Today in Christian History

February 7

February 7, 1478: Thomas More, lord chancellor of England during the English Reformation, is born. Though he idealized freedom of religion in Utopia (1516), he supported the punishment of heretics and Protestants like Martin Luther and William Tyndale. He retired from office rather than acknowledge Henry VIII's divorce and was beheaded for refusing to acknowledge Henry as head of the church (see issue 16: William Tyndale).

February 7, 1817 (traditional date): Abolitionist Frederick Douglass is born into slavery in Talbot County, Maryland. After escaping to freedom, he became the most prominent of the black abolitionists and eventually became the first black to hold high political office, as consul-general to the Republic of Haiti (see issue 62: Bound For Canaan).

February 7, 1938: After years of being closely watched by Nazi secret police, Lutheran pastor Martin Niemoller is put on trial. He was subsequently confined in a concentration camp, but he survived and went on to hold a leadership role in the World Council of Churches from 1948-1968 (see issue 32: Dietrich Bonhoeffer).

Read These Next

Free Newsletters
More Newsletters

May 28, 1533: English reformer Thomas Cranmer, Archbishop of Canterbury, declares King Henry VIII's marriage to Anne Boleyn valid, having earlier approved the king's divorce of Catherine of Aragon (see issue 48: Thomas Cranmer).

May 28, 1841: Edwin Moody dies, leaving his wife to raise 4-year-old Dwight Lyman and eight other children. D.L. Moody went on to become the leading American evangelist of his generation (see issue 25: D.L. Moody).

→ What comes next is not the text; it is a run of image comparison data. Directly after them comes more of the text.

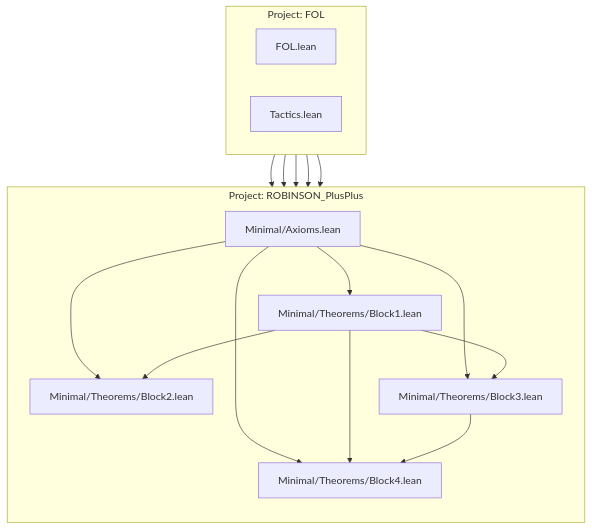
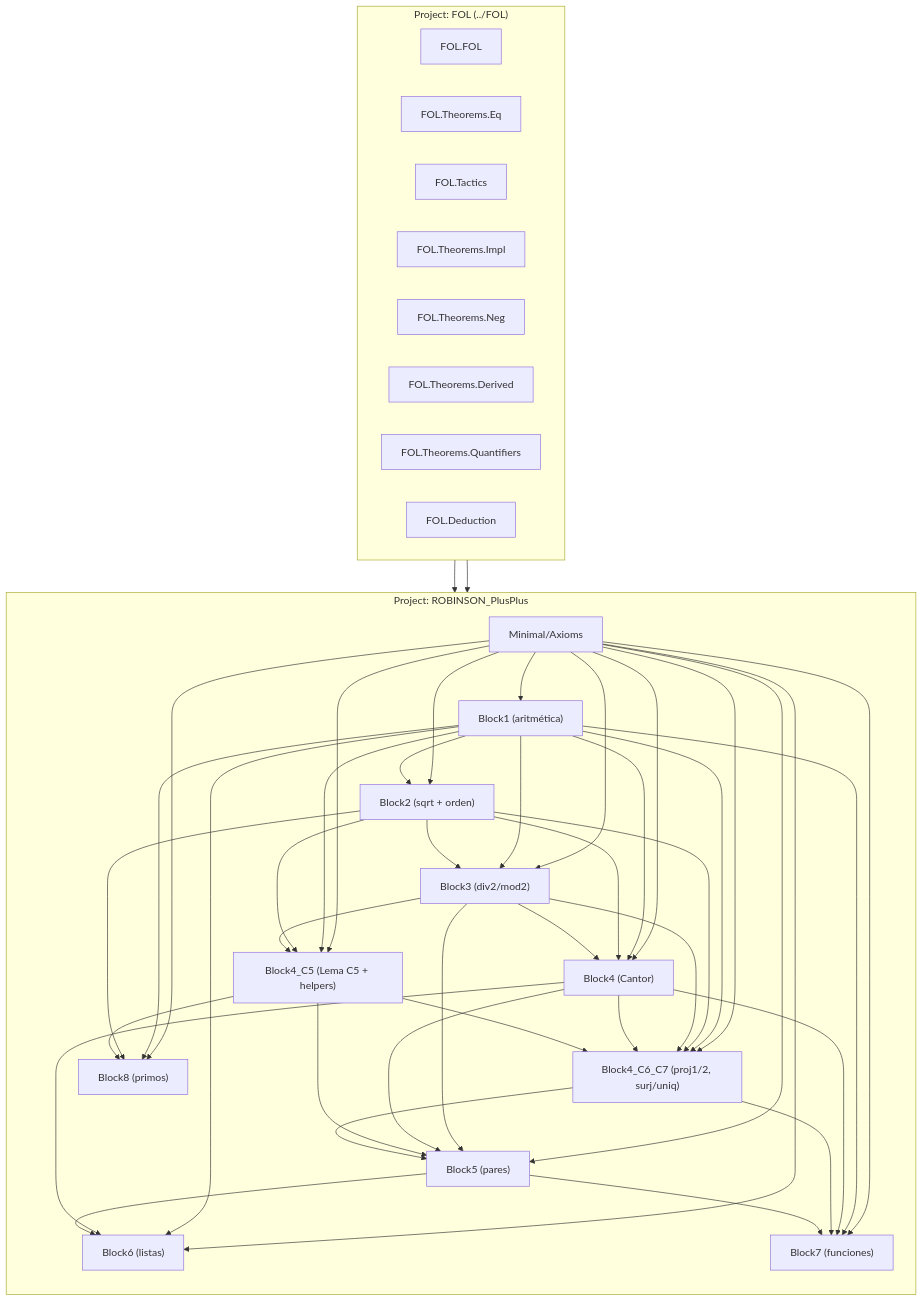
The diagram in DEPENDENCIES.md (julian1c2a/ROBINSON_PlusPlus), drawn with Mermaid before and after one commit. The commit also changed other lines of this file and 4 other files, not shown here.

````diff
--- a/DEPENDENCIES.md
+++ b/DEPENDENCIES.md
@@ -22,31 +39,70 @@
 ```mermaid
 graph TD
-    subgraph "Project: FOL"
+    subgraph FOL ["Project: FOL (../FOL)"]
         direction LR
-        FOL_FOL["FOL.lean"]
-        FOL_Tactics["Tactics.lean"]
+        FOL_FOL["FOL.FOL"]
+        FOL_Eq["FOL.Theorems.Eq"]
+        FOL_Tactics["FOL.Tactics"]
+        FOL_Impl["FOL.Theorems.Impl"]
+        FOL_Neg["FOL.Theorems.Neg"]
+        FOL_Derived["FOL.Theorems.Derived"]
+        FOL_Quant["FOL.Theorems.Quantifiers"]
+        FOL_Deduc["FOL.Deduction"]
     end
 
-    subgraph "Project: ROBINSON_PlusPlus"
+    subgraph RPP ["Project: ROBINSON_PlusPlus"]
         direction TB
-        Axioms["Minimal/Axioms.lean"]
-        Block1["Minimal/Theorems/Block1.lean"]
-        Block2["Minimal/Theorems/Block2.lean"]
-        Block3["Minimal/Theorems/Block3.lean"]
-        Block4["Minimal/Theorems/Block4.lean"]
+        Axioms["Minimal/Axioms"]
+        Block1["Block1 (aritmética)"]
+        Block2["Block2 (sqrt + orden)"]
+        Block3["Block3 (div2/mod2)"]
+        Block4["Block4 (Cantor)"]
+        Block4_C5["Block4_C5 (Lema C5 + helpers)"]
+        Block4_C6_C7["Block4_C6_C7 (proj1/2, surj/uniq)"]
+        Block5["Block5 (pares)"]
+        Block6["Block6 (listas)"]
+        Block7["Block7 (funciones)"]
+        Block8["Block8 (primos)"]
     end
 
     FOL_FOL --> Axioms
+    FOL_Eq --> Axioms
     Axioms --> Block1
     Axioms --> Block2
     Axioms --> Block3
     Axioms --> Block4
+    Axioms --> Block4_C5
+    Axioms --> Block4_C6_C7
+    Axioms --> Block5
+    Axioms --> Block6
+    Axioms --> Block7
+    Axioms --> Block8
     Block1 --> Block2
     Block1 --> Block3
     Block1 --> Block4
+    Block1 --> Block4_C5
+    Block1 --> Block4_C6_C7
+    Block1 --> Block6
+    Block1 --> Block7
+    Block1 --> Block8
+    Block2 --> Block3
+    Block2 --> Block4
+    Block2 --> Block4_C5
+    Block2 --> Block4_C6_C7
+    Block2 --> Block8
     Block3 --> Block4
-    FOL_Tactics --> Block1
-    FOL_Tactics --> Block2
-    FOL_Tactics --> Block3
-    FOL_Tactics --> Block4
+    Block3 --> Block4_C5
+    Block3 --> Block4_C6_C7
+    Block3 --> Block5
+    Block4 --> Block4_C6_C7
+    Block4 --> Block5
+    Block4 --> Block6
+    Block4 --> Block7
+    Block4_C5 --> Block4_C6_C7
+    Block4_C5 --> Block5
+    Block4_C5 --> Block8
+    Block4_C6_C7 --> Block5
+    Block4_C6_C7 --> Block7
+    Block5 --> Block6
+    Block5 --> Block7
 ```
````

May 28, 1954: President Dwight D. Eisenhower signs a bill ...

More from May 28